« Reply #2 on: June 19, 2012, 04:00:15 AM »

So recently I decided to go back and attempt to make sense of enthalpy (intuitively) as a concept, something which I'd always used mathematically but never bothered to fully understand, to my great regret.
[
you are not alone in the predicament.

From what I've gathered, enthalpy is an arbitrary definition which under certain
conditions allows us to observe how much heat (q) is either released or absorbed by any particular chemical reaction.
this statement is correct, except that the definition is not arbitrary at all, and without specifying the special conditions you are still in the dark.

Enthalpy (H) is defined H = U + pV. By employing the definition of change in internal energy and constant pressure conditions, we can reduce this to show that ΔH = qp. Because enthalpy remains a state function, this shows us that under conditions of constant pressure, how much heat is absorbed or released by a chemical reaction will always be the same. Meaning, when pressure is constant, enthalpy is simply heat content.
no it is not: The question is: how do you connect ∆H=Q with H=U+pV ??We know ∆U = Q + W = Q + W' + W" where W" = useful work = shaft work = technical work. W' is work done against the atmosphere = -p'∆V, if p' is the external=atmospheric pressure.

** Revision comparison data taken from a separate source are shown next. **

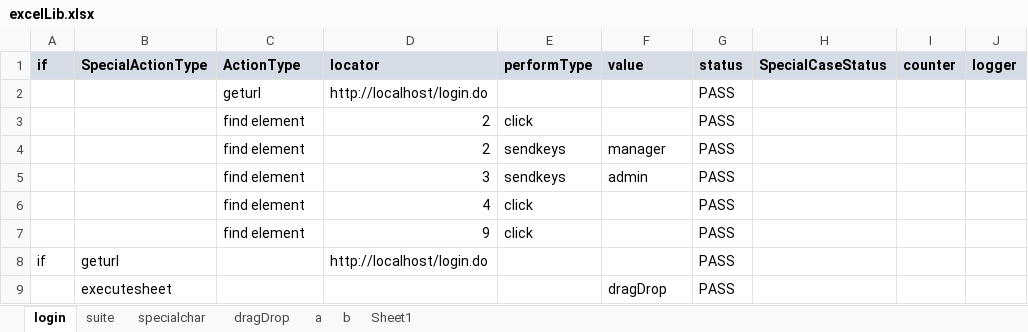
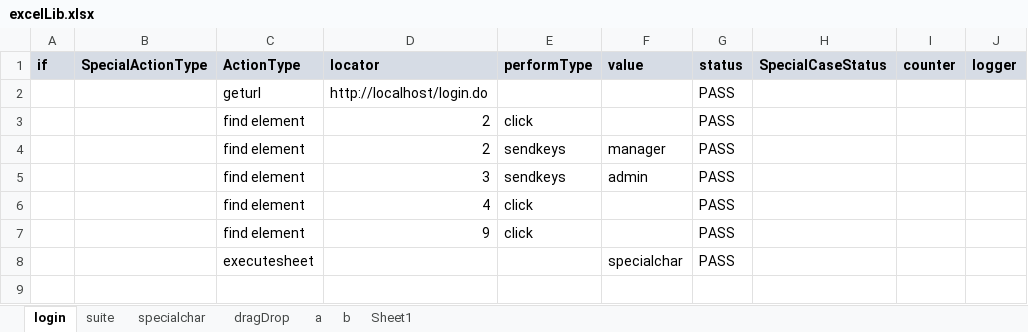
Before and after one commit to saiparth/hybrid-mvn, an Excel workbook: mavenHybrid/webdriver/excelLib.xlsx, sheet login, drawn as a sheet; values as stored, in another font and other column widths than the file's, no borders; conditional formats not drawn; removed rows and columns are numbered as before the commit, all else as after; the diff names each change by its address in the sheet, - before the commit and + after, or states it on an @@ line.

```diff
--- a/mavenHybrid/webdriver/excelLib.xlsx (sheet login)
+++ b/mavenHybrid/webdriver/excelLib.xlsx (sheet login)
-row 8: if | geturl |  | http://localhost/login.do |  |  | PASS
-row 9:  | executesheet |  |  |  | dragDrop | PASS
+row 8:  |  | executesheet |  |  | specialchar | PASS
```
Also changed, not shown: sheet b, sheet Sheet1, sheet suite, sheet dragDrop, sheet specialchar, sheet a, 4 other files.
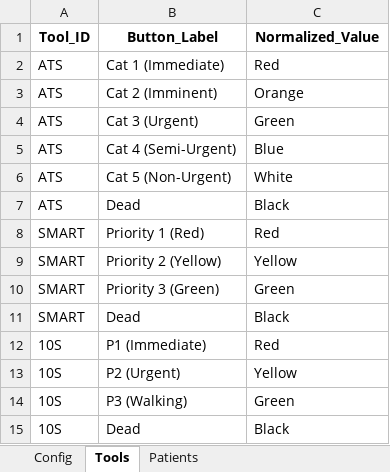
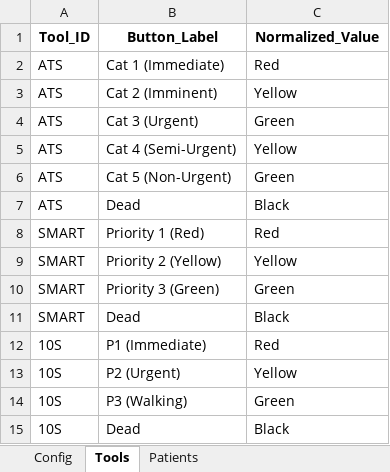
Before and after one commit to wakanga/3-Triage-Evaluation-study, an Excel workbook: config/study_content_pack.xlsx, sheet Tools, drawn as a sheet; values as stored, in another font and other column widths than the file's, no borders; the diff names each change by its address in the sheet, - before the commit and + after, or states it on an @@ line.

Commit message:
feat: Add script to fix invalid Normalized_Value entries in study_content_pack.xlsx

```diff
--- a/config/study_content_pack.xlsx (sheet Tools)
+++ b/config/study_content_pack.xlsx (sheet Tools)
-C3 (Normalized_Value): Orange
+C3 (Normalized_Value): Yellow
-C5 (Normalized_Value): Blue
+C5 (Normalized_Value): Yellow
-C6 (Normalized_Value): White
+C6 (Normalized_Value): Green
```
Also changed, not shown: 2 other files.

Now define H=U+p'V (!!!!) and the first law becomes: ∆H= Q+W" .(this is the equation to remember, it is as general as ∆U = Q + W).If, and only if, no useful work is done (W"=0: this not the case when you are charging a battery) and the external pressure remains constant, it follows: ∆H=Q.Note how important the 'constant pressure' condition is: it makes p=p', if you didn't do that at the beginning. (also: solids have enthalpy as property, but not internal pressure).

My issue is this:
1) Does Enthalpy, as a concept, have any value in situations where pressure is not being held constant? Under these conditions heat (q) will not be a state function, meaning that it will be path-dependent for any chemical reaction.

2) Why is work not considered a state function? Work is composed of both pressure and volume, both state functions, hence shouldn't it also be a state function?
The pV term in H=U+pV is called 'energy of  displacement' or 'pressure energy' and this is a state function, but it depends (through p) on the state of the environment and (through V) on the state of the system. Note that from H=U+pV follows ∆H= ∆U+p∆V whether H is a function of state or not: the only condition is ∆p=0.

3)  Under conditions of constant pressure, is work also considered a state function? Under these conditions internal energy will still be ΔU = qp + w. Because internal energy and heat are both state functions, mathematically the only way to keep this consistent is for work to also be a state function.
You are confusing enthalpy H with heat Q, because you ignore useful work.

ref: Mannaerts SHWM, Energy-balance of the Joule-Thomson experiment: Enthalpy change at decompression. npt-procestechnologie. 2010; 17(4)18-22.